** Opening Source data block **

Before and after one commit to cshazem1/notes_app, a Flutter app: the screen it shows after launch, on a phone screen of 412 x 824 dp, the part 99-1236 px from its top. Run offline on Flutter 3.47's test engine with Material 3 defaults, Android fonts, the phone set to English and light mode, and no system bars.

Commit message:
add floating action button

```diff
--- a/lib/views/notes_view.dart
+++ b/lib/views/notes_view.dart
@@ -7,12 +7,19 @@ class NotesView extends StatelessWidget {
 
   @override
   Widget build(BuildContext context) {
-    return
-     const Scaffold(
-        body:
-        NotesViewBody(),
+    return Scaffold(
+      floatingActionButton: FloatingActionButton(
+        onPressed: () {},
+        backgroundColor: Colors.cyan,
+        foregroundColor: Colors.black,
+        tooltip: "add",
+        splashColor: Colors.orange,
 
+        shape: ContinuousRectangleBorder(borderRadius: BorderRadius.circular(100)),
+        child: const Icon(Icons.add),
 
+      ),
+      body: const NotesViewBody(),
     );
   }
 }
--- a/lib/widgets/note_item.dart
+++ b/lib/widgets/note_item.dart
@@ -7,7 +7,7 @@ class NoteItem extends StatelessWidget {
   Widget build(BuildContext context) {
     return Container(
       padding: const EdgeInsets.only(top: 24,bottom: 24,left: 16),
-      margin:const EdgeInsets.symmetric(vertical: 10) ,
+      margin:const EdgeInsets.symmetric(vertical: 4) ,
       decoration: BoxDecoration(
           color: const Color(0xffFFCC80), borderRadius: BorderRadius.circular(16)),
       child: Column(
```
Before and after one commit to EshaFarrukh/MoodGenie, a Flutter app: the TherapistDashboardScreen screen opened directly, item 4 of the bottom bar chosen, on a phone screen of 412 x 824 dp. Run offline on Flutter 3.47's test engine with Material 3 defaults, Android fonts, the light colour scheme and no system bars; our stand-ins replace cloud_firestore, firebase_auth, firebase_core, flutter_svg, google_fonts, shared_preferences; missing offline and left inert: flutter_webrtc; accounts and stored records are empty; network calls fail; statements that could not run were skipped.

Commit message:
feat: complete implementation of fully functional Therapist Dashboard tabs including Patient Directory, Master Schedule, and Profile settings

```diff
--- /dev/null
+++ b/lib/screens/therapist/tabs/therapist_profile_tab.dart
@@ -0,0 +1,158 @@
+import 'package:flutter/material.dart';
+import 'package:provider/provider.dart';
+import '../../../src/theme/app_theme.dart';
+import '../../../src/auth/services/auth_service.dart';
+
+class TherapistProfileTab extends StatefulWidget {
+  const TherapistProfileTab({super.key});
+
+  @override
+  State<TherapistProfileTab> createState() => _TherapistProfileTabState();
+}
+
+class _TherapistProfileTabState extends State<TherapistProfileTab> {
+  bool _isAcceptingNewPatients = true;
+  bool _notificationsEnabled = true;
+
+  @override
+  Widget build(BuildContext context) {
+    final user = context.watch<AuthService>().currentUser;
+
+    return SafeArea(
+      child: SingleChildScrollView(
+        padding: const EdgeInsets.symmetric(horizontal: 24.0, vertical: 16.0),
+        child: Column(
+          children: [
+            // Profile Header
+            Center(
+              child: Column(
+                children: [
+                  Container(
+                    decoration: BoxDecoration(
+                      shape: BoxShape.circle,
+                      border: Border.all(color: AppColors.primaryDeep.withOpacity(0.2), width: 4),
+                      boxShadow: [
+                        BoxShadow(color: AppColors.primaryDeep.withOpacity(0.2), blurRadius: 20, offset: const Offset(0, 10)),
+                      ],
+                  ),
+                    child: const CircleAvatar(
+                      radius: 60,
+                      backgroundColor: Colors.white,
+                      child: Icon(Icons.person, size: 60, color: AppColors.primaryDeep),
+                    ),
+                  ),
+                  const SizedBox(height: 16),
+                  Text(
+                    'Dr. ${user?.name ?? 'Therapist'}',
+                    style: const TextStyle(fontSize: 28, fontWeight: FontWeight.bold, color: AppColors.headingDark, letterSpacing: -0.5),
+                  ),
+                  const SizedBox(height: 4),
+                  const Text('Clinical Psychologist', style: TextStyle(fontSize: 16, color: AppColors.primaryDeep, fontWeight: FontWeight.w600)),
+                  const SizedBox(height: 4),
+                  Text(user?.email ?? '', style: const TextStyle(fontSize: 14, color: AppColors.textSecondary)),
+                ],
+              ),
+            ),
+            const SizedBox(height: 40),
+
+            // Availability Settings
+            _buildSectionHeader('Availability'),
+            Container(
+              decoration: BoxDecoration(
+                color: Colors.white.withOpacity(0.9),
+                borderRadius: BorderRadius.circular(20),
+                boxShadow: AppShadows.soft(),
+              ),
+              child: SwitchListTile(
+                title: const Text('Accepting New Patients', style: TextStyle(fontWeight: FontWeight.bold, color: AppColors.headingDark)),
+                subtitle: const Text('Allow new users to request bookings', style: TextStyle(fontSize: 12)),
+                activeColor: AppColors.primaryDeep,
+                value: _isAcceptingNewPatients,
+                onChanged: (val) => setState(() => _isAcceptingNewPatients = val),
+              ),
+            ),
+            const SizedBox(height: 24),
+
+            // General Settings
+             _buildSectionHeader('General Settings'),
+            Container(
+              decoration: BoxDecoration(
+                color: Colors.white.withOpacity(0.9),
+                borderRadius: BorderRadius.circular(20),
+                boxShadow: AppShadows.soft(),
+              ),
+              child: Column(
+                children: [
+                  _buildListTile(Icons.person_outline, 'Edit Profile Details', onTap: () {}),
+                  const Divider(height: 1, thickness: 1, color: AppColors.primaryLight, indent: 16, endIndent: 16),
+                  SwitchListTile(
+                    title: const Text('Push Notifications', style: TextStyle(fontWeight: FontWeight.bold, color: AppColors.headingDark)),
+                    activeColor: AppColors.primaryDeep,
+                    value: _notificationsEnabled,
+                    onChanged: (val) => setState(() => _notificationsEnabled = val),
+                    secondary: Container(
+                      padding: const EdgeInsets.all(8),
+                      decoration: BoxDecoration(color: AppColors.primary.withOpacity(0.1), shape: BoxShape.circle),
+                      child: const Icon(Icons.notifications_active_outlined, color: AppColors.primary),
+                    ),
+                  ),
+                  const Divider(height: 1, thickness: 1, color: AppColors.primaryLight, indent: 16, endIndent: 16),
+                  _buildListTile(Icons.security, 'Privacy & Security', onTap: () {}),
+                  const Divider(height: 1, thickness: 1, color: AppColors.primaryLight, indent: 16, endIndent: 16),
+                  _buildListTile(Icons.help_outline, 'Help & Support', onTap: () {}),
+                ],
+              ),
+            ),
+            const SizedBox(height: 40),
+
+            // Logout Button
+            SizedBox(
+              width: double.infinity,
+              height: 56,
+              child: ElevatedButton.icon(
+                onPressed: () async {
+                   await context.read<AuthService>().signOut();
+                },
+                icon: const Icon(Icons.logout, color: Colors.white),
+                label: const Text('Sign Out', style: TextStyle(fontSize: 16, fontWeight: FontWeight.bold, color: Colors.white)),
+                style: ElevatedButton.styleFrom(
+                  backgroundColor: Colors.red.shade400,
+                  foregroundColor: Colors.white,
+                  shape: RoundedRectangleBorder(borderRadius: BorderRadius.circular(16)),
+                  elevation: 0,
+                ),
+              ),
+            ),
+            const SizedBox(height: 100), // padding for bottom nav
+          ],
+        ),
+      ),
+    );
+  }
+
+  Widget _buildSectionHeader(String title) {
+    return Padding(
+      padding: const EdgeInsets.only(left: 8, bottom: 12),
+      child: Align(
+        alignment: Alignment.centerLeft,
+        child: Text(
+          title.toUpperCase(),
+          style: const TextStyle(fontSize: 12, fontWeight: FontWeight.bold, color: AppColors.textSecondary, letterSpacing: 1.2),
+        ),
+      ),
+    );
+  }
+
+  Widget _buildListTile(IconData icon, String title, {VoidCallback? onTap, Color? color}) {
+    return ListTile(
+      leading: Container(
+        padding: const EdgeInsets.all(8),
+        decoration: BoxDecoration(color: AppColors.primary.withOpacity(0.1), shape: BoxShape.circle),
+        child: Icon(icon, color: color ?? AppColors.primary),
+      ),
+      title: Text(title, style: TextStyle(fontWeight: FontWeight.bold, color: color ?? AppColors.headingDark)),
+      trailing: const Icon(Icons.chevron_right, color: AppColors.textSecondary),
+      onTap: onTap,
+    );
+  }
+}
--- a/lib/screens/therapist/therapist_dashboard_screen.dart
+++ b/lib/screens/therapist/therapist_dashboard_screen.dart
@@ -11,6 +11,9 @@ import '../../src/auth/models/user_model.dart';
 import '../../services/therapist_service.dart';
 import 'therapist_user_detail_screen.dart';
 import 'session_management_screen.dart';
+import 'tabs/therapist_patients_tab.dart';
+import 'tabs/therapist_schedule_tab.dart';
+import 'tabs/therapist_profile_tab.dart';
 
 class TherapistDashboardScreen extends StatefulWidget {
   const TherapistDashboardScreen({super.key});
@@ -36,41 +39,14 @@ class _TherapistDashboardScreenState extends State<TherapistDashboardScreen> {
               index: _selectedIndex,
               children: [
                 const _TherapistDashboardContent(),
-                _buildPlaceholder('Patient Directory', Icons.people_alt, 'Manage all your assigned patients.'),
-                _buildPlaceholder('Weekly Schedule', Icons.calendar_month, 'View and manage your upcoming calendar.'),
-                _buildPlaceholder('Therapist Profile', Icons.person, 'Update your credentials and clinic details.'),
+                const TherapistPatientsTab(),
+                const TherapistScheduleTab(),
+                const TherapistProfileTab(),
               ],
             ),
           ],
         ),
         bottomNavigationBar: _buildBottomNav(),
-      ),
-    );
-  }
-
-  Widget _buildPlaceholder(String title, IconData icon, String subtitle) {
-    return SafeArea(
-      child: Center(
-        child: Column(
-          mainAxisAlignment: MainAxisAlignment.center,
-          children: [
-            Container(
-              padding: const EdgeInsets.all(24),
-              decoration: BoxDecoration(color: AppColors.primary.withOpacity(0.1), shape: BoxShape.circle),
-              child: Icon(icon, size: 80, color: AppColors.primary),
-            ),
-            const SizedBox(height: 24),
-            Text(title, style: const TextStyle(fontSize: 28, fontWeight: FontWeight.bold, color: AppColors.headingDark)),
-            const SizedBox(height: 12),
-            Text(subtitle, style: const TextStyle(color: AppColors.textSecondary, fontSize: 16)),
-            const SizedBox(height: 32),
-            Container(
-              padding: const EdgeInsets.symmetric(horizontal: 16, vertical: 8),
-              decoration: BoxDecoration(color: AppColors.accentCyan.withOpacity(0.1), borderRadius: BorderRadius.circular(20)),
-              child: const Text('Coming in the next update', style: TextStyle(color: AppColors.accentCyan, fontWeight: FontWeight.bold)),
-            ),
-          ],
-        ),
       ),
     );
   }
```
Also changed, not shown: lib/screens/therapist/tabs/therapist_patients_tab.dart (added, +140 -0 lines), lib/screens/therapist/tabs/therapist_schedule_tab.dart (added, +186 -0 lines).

** Closing Source data block **

### Work request
Where a line of the material above holds the string "import", copy that line.

### Written answer
+import 'package:flutter/material.dart';
+import 'package:provider/provider.dart';
+import '../../../src/theme/app_theme.dart';
+import '../../../src/auth/services/auth_service.dart';
@@ -11,6 +11,9 @@ import '../../src/auth/models/user_model.dart';
 import '../../services/therapist_service.dart';
 import 'therapist_user_detail_screen.dart';
 import 'session_management_screen.dart';
+import 'tabs/therapist_patients_tab.dart';
+import 'tabs/therapist_schedule_tab.dart';
+import 'tabs/therapist_profile_tab.dart';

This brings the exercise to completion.